Are those search ads starting to look a little too personal? Welcome to Google's new behavioural ad strategy. Better keep your nose clean. Google knows who you are. It knows what you search for. It knows what you had for dinner last night and exactly where you like your back to be scratched (there, just between the shoulder blades, up and to the left -- ahhhhhhhhhhh). And, starting today, it will deliver ads tailored directly to you (yes, you in the Herman Miller chair — stop slouching and pay attention). In a blog post titled "Making ads more interesting," VP of product management Susan Wojcicki (aka, sister-in-law to Sergey Brin) describes Google's decision to move into behavioural advertising.
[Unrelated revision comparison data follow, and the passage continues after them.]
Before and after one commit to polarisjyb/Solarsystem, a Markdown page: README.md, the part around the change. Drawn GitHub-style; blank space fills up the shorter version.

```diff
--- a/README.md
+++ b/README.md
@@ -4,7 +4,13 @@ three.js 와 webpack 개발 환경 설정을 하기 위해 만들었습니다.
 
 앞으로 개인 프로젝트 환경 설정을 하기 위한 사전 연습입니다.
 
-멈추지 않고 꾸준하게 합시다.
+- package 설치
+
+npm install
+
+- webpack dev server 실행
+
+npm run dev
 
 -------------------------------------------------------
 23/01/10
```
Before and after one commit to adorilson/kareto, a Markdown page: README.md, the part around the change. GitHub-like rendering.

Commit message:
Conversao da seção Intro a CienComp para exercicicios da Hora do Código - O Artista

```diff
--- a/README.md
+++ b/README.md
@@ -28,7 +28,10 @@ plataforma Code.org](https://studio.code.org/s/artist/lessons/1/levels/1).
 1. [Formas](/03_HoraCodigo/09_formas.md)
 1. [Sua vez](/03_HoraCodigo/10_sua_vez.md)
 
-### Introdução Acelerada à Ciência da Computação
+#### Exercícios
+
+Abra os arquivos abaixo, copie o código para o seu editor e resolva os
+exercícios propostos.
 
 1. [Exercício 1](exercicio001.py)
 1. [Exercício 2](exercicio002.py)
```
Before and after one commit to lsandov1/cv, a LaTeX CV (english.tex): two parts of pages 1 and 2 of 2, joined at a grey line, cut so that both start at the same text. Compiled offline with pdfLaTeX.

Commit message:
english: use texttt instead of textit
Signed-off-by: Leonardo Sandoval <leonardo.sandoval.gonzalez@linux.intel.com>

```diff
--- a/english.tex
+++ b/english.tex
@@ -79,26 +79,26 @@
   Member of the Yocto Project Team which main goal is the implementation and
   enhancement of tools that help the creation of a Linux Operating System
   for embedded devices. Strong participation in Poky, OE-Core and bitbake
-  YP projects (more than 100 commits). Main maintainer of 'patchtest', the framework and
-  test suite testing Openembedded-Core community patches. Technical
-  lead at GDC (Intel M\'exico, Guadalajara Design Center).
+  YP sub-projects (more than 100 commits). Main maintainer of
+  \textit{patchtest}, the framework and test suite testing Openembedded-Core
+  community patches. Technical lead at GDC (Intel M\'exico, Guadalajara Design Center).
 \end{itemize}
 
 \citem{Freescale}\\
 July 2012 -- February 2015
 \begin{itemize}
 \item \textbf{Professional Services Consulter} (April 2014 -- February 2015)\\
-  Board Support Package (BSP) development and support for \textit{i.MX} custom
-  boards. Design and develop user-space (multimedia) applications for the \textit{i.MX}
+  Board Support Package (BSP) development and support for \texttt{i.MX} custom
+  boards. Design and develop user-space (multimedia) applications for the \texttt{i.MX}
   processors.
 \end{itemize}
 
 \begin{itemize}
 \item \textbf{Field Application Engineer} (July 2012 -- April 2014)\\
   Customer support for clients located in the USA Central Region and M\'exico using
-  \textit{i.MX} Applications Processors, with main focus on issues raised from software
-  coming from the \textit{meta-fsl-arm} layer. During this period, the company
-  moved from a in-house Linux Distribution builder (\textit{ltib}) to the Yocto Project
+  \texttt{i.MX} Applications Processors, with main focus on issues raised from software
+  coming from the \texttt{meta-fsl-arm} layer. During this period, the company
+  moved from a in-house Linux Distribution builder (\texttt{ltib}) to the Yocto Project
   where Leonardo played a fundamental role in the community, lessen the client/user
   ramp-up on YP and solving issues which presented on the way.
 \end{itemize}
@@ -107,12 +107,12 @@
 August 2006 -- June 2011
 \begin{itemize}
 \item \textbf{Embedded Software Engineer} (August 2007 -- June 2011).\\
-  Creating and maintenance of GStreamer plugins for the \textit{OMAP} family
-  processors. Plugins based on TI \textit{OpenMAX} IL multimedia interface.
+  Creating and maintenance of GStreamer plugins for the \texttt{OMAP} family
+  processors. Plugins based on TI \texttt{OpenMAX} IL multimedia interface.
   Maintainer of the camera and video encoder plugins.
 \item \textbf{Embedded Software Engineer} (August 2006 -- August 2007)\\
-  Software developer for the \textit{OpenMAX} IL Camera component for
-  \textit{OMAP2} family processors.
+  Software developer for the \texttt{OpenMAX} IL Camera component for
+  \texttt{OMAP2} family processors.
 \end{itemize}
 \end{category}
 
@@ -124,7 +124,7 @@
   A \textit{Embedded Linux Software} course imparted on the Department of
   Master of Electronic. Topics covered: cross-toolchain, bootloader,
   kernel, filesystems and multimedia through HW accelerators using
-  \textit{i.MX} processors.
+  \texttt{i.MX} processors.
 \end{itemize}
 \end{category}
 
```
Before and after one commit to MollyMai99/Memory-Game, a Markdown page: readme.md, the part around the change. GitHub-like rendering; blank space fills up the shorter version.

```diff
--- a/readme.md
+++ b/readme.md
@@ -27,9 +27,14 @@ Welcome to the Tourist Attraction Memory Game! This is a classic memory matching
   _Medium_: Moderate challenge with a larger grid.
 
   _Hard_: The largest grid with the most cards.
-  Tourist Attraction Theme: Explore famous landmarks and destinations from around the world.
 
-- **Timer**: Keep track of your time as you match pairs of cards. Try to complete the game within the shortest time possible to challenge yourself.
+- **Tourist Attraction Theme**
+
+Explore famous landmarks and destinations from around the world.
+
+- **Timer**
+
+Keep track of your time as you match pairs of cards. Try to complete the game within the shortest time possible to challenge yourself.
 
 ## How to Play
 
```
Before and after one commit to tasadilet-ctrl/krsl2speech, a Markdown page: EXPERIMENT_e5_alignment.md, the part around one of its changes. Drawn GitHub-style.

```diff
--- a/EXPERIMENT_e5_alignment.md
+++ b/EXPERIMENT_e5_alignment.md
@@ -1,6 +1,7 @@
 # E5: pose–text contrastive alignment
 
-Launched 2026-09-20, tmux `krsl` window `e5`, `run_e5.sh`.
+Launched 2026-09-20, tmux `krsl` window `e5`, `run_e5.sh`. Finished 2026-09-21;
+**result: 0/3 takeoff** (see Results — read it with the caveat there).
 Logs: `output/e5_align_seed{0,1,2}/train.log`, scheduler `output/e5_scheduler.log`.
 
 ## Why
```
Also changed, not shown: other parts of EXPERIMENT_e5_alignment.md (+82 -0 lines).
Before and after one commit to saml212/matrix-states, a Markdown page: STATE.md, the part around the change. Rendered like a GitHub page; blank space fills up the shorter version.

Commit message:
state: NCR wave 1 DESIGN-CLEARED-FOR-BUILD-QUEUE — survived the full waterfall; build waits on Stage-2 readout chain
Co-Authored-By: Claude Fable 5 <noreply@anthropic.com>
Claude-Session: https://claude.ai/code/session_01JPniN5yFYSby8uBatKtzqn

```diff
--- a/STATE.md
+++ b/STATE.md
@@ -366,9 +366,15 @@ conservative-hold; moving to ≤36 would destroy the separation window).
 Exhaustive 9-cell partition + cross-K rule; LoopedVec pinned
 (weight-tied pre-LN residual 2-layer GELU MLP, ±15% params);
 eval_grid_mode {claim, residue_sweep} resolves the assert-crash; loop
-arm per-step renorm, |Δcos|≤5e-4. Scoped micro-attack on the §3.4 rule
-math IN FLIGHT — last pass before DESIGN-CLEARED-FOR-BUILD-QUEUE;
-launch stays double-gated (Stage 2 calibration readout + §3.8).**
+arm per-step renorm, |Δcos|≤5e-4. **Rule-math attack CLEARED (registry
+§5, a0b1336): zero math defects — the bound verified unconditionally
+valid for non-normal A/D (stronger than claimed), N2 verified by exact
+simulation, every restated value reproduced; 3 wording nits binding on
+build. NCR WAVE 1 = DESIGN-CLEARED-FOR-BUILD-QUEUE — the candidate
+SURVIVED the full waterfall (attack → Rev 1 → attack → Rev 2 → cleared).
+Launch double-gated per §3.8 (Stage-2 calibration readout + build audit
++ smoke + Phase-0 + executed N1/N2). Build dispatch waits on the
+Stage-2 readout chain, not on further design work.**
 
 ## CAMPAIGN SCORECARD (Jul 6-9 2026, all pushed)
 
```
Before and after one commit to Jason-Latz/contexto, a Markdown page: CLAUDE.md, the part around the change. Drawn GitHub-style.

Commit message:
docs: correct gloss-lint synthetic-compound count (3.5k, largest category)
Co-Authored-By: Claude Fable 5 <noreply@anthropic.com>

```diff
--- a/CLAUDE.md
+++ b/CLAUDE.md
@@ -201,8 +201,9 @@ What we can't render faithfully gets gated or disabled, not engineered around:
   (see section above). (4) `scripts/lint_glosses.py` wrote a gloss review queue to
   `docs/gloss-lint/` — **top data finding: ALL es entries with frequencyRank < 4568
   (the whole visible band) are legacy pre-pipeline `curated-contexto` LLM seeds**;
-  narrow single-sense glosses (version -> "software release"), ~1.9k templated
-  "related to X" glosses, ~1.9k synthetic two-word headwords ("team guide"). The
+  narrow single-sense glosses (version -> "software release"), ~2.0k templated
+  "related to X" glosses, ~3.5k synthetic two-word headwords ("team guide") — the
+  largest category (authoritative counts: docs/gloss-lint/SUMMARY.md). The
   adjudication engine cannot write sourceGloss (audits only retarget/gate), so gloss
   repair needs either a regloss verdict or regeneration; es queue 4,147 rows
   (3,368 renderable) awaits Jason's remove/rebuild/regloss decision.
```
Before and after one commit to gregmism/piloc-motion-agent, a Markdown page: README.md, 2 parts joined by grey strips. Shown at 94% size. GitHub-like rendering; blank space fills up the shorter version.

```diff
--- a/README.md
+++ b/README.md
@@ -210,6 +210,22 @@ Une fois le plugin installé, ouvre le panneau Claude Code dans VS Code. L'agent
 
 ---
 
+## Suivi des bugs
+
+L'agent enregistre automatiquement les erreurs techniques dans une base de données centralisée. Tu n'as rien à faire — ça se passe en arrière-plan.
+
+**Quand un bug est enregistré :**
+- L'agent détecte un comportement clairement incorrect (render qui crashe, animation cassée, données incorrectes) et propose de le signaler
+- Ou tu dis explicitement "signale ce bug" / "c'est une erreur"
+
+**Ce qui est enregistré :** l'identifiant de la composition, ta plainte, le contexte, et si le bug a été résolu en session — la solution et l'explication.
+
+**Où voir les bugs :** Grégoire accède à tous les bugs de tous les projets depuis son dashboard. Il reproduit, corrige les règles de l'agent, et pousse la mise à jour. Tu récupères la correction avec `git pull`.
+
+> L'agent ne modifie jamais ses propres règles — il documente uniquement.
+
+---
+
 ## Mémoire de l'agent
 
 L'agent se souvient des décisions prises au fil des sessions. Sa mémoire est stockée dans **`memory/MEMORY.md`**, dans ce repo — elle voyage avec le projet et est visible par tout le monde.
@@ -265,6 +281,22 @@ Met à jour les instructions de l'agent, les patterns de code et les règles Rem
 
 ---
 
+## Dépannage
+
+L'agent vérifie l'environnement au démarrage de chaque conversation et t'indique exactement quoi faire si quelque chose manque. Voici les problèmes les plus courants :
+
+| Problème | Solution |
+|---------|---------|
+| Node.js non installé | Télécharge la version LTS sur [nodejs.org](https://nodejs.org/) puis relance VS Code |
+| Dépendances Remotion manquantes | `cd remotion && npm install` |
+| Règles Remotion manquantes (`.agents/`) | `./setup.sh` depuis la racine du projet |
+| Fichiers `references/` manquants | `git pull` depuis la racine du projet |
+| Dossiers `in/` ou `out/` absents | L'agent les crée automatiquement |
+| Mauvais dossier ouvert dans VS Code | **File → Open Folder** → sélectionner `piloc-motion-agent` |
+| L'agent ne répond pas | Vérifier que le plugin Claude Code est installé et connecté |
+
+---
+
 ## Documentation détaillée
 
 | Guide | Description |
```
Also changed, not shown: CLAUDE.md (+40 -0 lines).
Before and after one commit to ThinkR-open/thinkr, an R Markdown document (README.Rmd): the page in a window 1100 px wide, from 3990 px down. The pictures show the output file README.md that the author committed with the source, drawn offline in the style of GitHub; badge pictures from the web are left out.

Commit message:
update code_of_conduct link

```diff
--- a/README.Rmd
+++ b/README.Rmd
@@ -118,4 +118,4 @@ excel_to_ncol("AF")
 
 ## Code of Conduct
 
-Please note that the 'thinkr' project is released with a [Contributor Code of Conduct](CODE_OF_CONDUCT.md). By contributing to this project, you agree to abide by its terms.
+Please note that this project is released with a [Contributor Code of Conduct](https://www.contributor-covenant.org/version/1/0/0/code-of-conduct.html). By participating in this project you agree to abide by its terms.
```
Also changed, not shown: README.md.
To wit: "We think we can make online advertising even more relevant and useful by using additional information about the websites people visit. Today we are launching 'interest-based' advertising as a beta test on our partner sites and on YouTube. These ads will associate categories of interest — say sports, gardening, cars, pets — with your browser, based on the types of sites you visit and the pages you view. We may then use those interest categories to show you more relevant text and display ads." In other words, the ads Google displays won't just pull from the search terms you're using. Google will also look at all the sites you've visited lately. So if you're searching for, say, "baby wipes" and all you see are ads for porn, Google knows you've been a naughty little monkey. [Note: Porn is not one of Google's officially sanctioned "categories of interest," but you get the idea.] The concept isn't new; behavioural ad companies were all the rage a few years ago, which is why AOL, Microsoft, and Yahoo all bought one of their very own. But Google is the proverbial 8,000-pound gorilla — when it does something, there's usually a boatload of banana peels to slip on. There are limits, of course. Google associates the ads to a cookie in your browser, not your identity; so it will know about the naughtiness, but won't know which monkey is responsible. If you don't like the idea of Google delivering ads based on your surfing habits — or you want it to know some of your interests, but not all of them — you can change the settings in Google's Ads Preferences Manager. You can also opt out entirely, and install a plug-in for IE or Firefox that maintains your opt-out choice even when you nuke all your other cookies. What gets me is the notion that ads based on my surfing habits are inherently more interesting. They're still ads. Even when I'm shopping for something, the ads are the last place I look (and more often, not at all). I'm not alone here. Nielsen Online just published a report stating, among other things, that Netizens do not trust advertising. According to Nielsen's BuzzMetrics, the word web surfers most closely associate with advertising is "false." Or to quote one of my favorite blogs, Tynan on Tech: "People don’t trust ads. They don’t like ads. They don’t really want to see ads, but they’ll put up with them if they have to. (Which is one of my big objections to ZillionTV; giving you a choice of what ads you’d like to see is like giving you the choice of what dog**** you’d like to eat. Would you prefer the chocolate cinnamon dog**** or the raspberry swirl? In the end, it’s still dog****.)" This bowl of you-know-what has been brought to you by Google. Enjoy!